Silicon Safe targets US cyber security market


Another cyber security company from the Cambridge UK technology hotspot is blazing a trail towards the lucrative US market.

Cambridge is developing a global cyber security cluster to help governments and corporations fight global hackers and Silicon Safe is among the most ambitious of the newcomers.

With offices at St John’s Innovation Centre as well as a development centre at BT’s Adastral Park innovation hub, Silicon Safe is recruiting engineers and set to raise funds for expansion into the US.

Silicon Safe offers an innovative hardware-based solution that provides what it describes as “impenetrable protection for usernames/passwords, biometric data and other sensitive or critical data (e.g. credit cards).”

The company claims that had Silicon Safe’s Password Protect product been deployed it would have prevented the high profile bulk username and password thefts at Sony Playstation, Adobe, Facebook, LinkedIn and eBay.

The hardware solution is currently in beta testing with customers and can be viewed by interested companies via the Hacker Challenge

Silicon Safe is offering a prize to anyone who can successfully hack the system. To date there have been 1.25 million unsuccessful hacking attempts.

Silicon Safe has filed patents relating to its technologies in the UK and US and filed under the international filing convention. The company was founded in 2013 by two former Citrix engineers.

Co-founder and CEO Roger Gross said the patent application was progressing well and the company was encouraged by the correspondence it had received from the UK patent office. 

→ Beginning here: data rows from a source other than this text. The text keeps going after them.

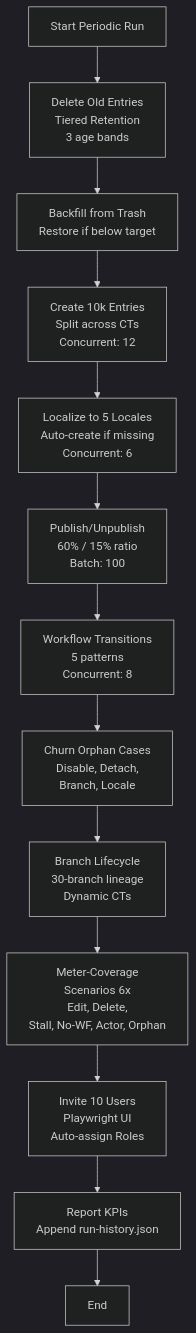
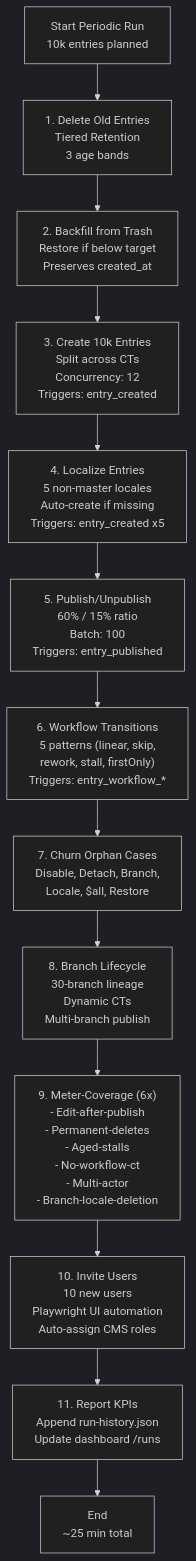
Before and after one commit to DiveshKumarChordia/contentstack-analytics-automation-lab: the third of 4 diagrams in README.md, drawn with Mermaid (dark theme). The commit also changed other lines of this file, not shown here.

````diff
--- a/README.md
+++ b/README.md
@@ -101,30 +360,37 @@
 ```mermaid
 graph TD
-    START["Start Periodic Run"]
+    START["Start Periodic Run<br/>10k entries planned"]
     
-    DELETE["Delete Old Entries<br/>Tiered Retention<br/>3 age bands"]
-    BACKFILL["Backfill from Trash<br/>Restore if below target"]
-    CREATE["Create 10k Entries<br/>Split across CTs<br/>Concurrent: 12"]
-    LOCALIZE["Localize to 5 Locales<br/>Auto-create if missing<br/>Concurrent: 6"]
-    PUBLISH["Publish/Unpublish<br/>60% / 15% ratio<br/>Batch: 100"]
-    TRANSITION["Workflow Transitions<br/>5 patterns<br/>Concurrent: 8"]
-    CHURN["Churn Orphan Cases<br/>Disable, Detach,<br/>Branch, Locale"]
-    BRANCH["Branch Lifecycle<br/>30-branch lineage<br/>Dynamic CTs"]
-    METER["Meter-Coverage<br/>Scenarios 6x<br/>Edit, Delete,<br/>Stall, No-WF, Actor, Orphan"]
-    INVITE["Invite 10 Users<br/>Playwright UI<br/>Auto-assign Roles"]
-    REPORT["Report KPIs<br/>Append run-history.json"]
-    END["End"]
+    DEL["1. Delete Old Entries<br/>Tiered Retention<br/>3 age bands"]
+    BACK["2. Backfill from Trash<br/>Restore if below target<br/>Preserves created_at"]
     
-    START --> DELETE
-    DELETE --> BACKFILL
-    BACKFILL --> CREATE
-    CREATE --> LOCALIZE
-    LOCALIZE --> PUBLISH
-    PUBLISH --> TRANSITION
-    TRANSITION --> CHURN
+    CREATE["3. Create 10k Entries<br/>Split across CTs<br/>Concurrency: 12<br/>Triggers: entry_created"]
+    LOCALE["4. Localize Entries<br/>5 non-master locales<br/>Auto-create if missing<br/>Triggers: entry_created x5"]
+    
+    PUBLISH["5. Publish/Unpublish<br/>60% / 15% ratio<br/>Batch: 100<br/>Triggers: entry_published"]
+    TRANS["6. Workflow Transitions<br/>5 patterns (linear, skip,<br/>rework, stall, firstOnly)<br/>Triggers: entry_workflow_*"]
+    
+    CHURN["7. Churn Orphan Cases<br/>Disable, Detach, Branch,<br/>Locale, $all, Restore"]
+    BRANCH["8. Branch Lifecycle<br/>30-branch lineage<br/>Dynamic CTs<br/>Multi-branch publish"]
+    
+    METER["9. Meter-Coverage (6x)<br/>- Edit-after-publish<br/>- Permanent-deletes<br/>- Aged-stalls<br/>- No-workflow-ct<br/>- Multi-actor<br/>- Branch-locale-deletion"]
+    
+    INVITE["10. Invite Users<br/>10 new users<br/>Playwright UI automation<br/>Auto-assign CMS roles"]
+    
+    REPORT["11. Report KPIs<br/>Append run-history.json<br/>Update dashboard /runs"]
+    
+    END["End<br/>~25 min total"]
+    
+    START --> DEL
+    DEL --> BACK
+    BACK --> CREATE
+    CREATE --> LOCALE
+    LOCALE --> PUBLISH
+    PUBLISH --> TRANS
+    TRANS --> CHURN
     CHURN --> BRANCH
     BRANCH --> METER
     METER --> INVITE
     INVITE --> REPORT
     REPORT --> END
 ```
````
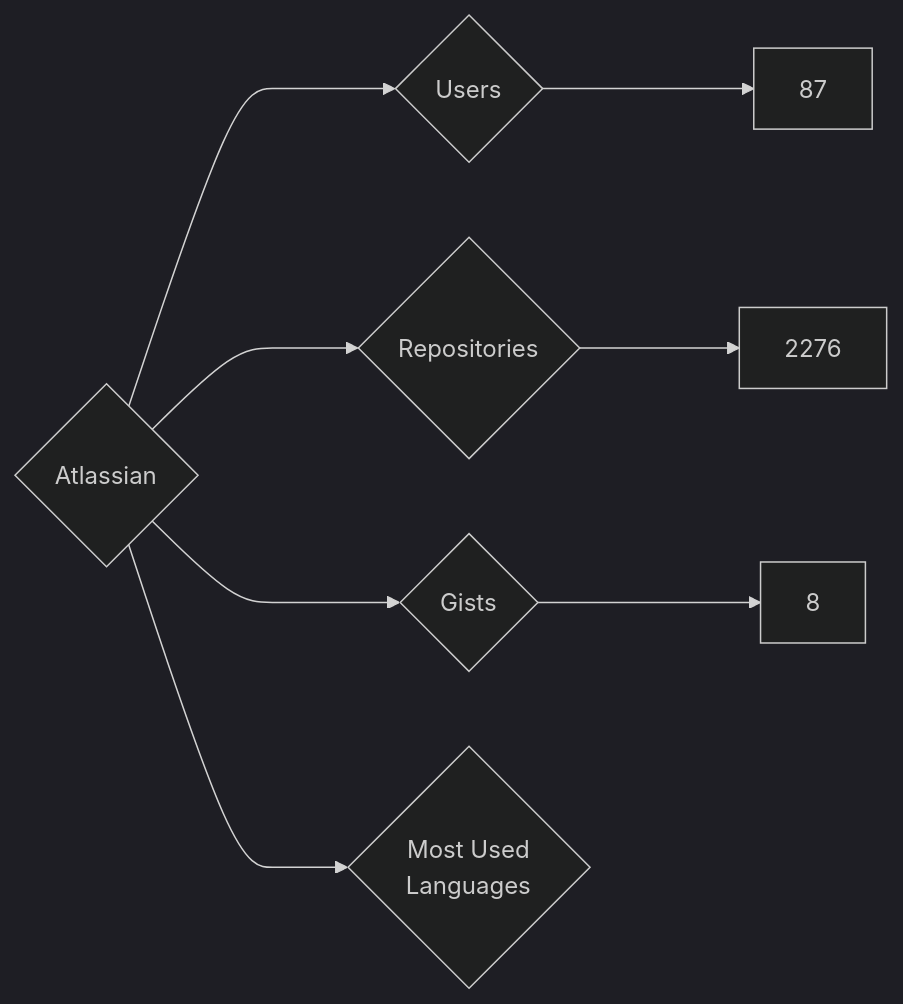
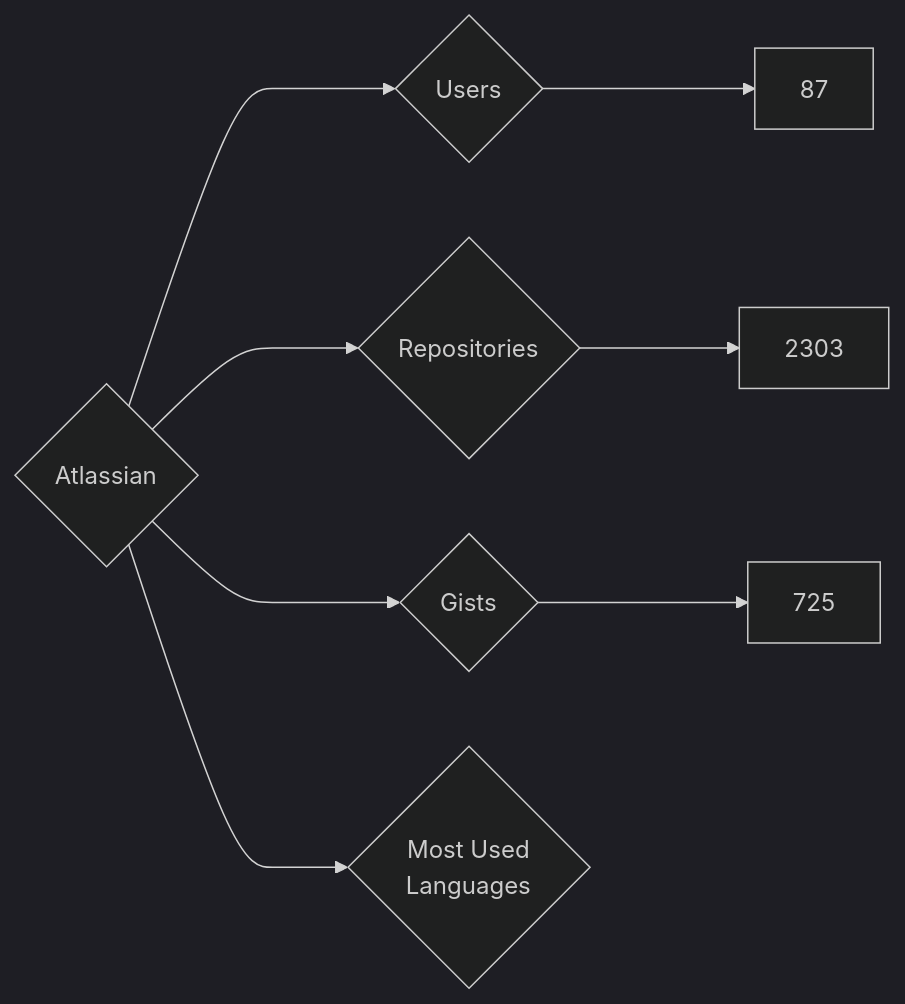
One commit to nenadzaric/insiders changed the diagram in targets/Atlassian/README.md. Above: the diagram before and after it, drawn with Mermaid (dark theme). The commit also changed 1342 other files, not shown here.

````diff
--- a/targets/Atlassian/README.md
+++ b/targets/Atlassian/README.md
@@ -3,8 +3,8 @@
 ```mermaid
 graph LR
 COMPANY_NAME{Atlassian}
 COMPANY_NAME ---> U{Users} ---> UN[87]
-COMPANY_NAME ---> R{Repositories} ---> RN[2276]
-COMPANY_NAME ---> G{Gists} ---> GN[8]
+COMPANY_NAME ---> R{Repositories} ---> RN[2303]
+COMPANY_NAME ---> G{Gists} ---> GN[725]
 COMPANY_NAME ---> ML{Most Used<br>Languages}
 ```
````
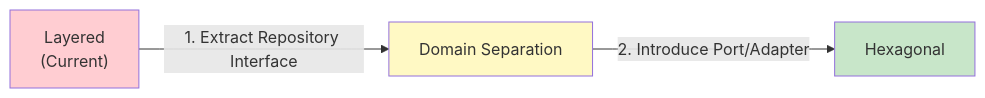
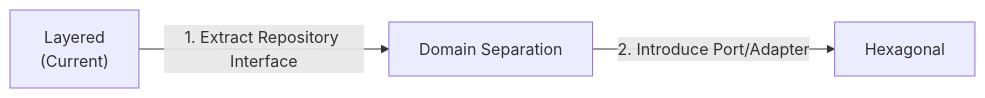
One commit to advanced-beginner/advanced-beginner.github.io changed the fifth of 5 diagrams in content/en/ddd/concepts/layered-architecture.md. Above: the diagram before and after it, drawn with Mermaid. The commit also changed other lines of this file and 35 other files, not shown here.

First line of the commit message:
refactor: Mermaid 다이어그램 개선

````diff
--- a/content/en/ddd/concepts/layered-architecture.md
+++ b/content/en/ddd/concepts/layered-architecture.md
@@ -811,13 +809,9 @@
 ```mermaid
 flowchart LR
     A["Layered<br/>(Current)"]
     B["Domain Separation"]
     C["Hexagonal"]
 
     A -->|"1. Extract Repository Interface"| B
     B -->|"2. Introduce Port/Adapter"| C
-
-    style A fill:#ffcdd2
-    style B fill:#fff9c4
-    style C fill:#c8e6c9
 ```
````
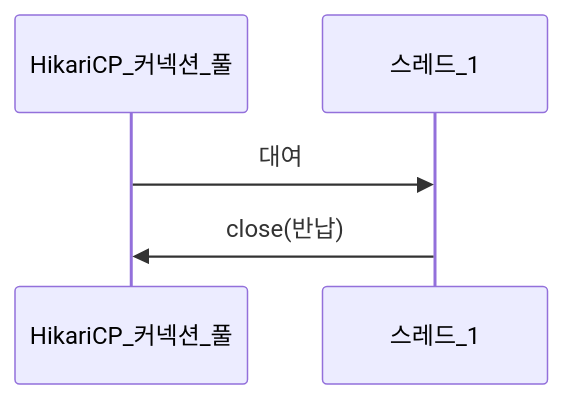
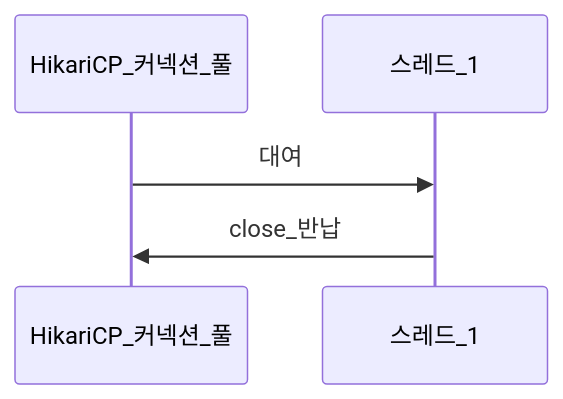
The first of 4 diagrams in _posts/db/2026-05-01-db-connection-pool.md (yjkim2015/yjkim2015.github.io), drawn with Mermaid before and after one commit. The commit also changed other lines of this file and 85 other files, not shown here.

First line of the commit message:
sequenceDiagram 문법 에러 2차 수정 169개 (86파일)

````diff
--- a/_posts/db/2026-05-01-db-connection-pool.md
+++ b/_posts/db/2026-05-01-db-connection-pool.md
@@ -41,5 +41,5 @@
 ```mermaid
 sequenceDiagram
     HikariCP_커넥션_풀->>스레드_1: 대여
-    스레드_1->>HikariCP_커넥션_풀: close(반납)
+    스레드_1->>HikariCP_커넥션_풀: close_반납
 ```
````
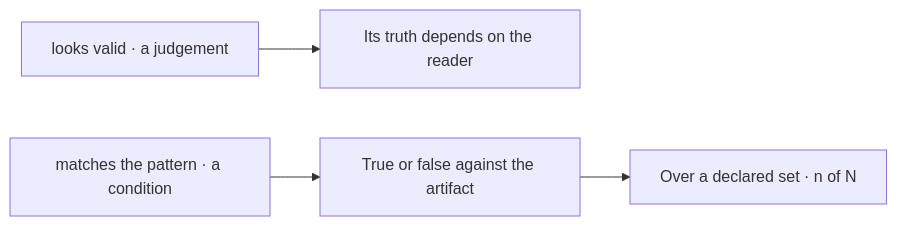
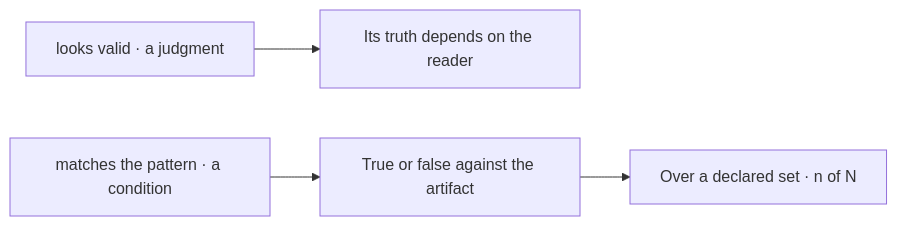
The second of 4 diagrams in pag/VALIDATION.md (Varietyz/Disciplined-AI-Software-Development), drawn with Mermaid before and after one commit. The commit also changed other lines of this file and 3600 other files, not shown here.

````diff
--- a/pag/VALIDATION.md
+++ b/pag/VALIDATION.md
@@ -95,10 +95,10 @@
 ```mermaid
 flowchart LR
-judgement["looks valid · a judgement"]
-who["Its truth depends on the reader"]
-condition["matches the pattern · a condition"]
-what["True or false against the artifact"]
-domain["Over a declared set · n of N"]
-judgement --> who
-condition --> what --> domain
+    judgment["looks valid · a judgment"]
+    who["Its truth depends on the reader"]
+    condition["matches the pattern · a condition"]
+    what["True or false against the artifact"]
+    domain["Over a declared set · n of N"]
+    judgment --> who
+    condition --> what --> domain
 ```
````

The first product, that prevents the bulk theft of user names and passwords, is being rolled out to beta triallists in February and will be commercially available in Q3. The second product – that protects biometric data – will be in beta trial in mid-2015.

Silicon Safe is funded by the founders, a small number of private shareholders and a government grant. The next round of funding is currently being negotiated.  

The company expects to become cashflow positive by the end of 2015 and then will decide on whether the company needs venture funding to move into the US.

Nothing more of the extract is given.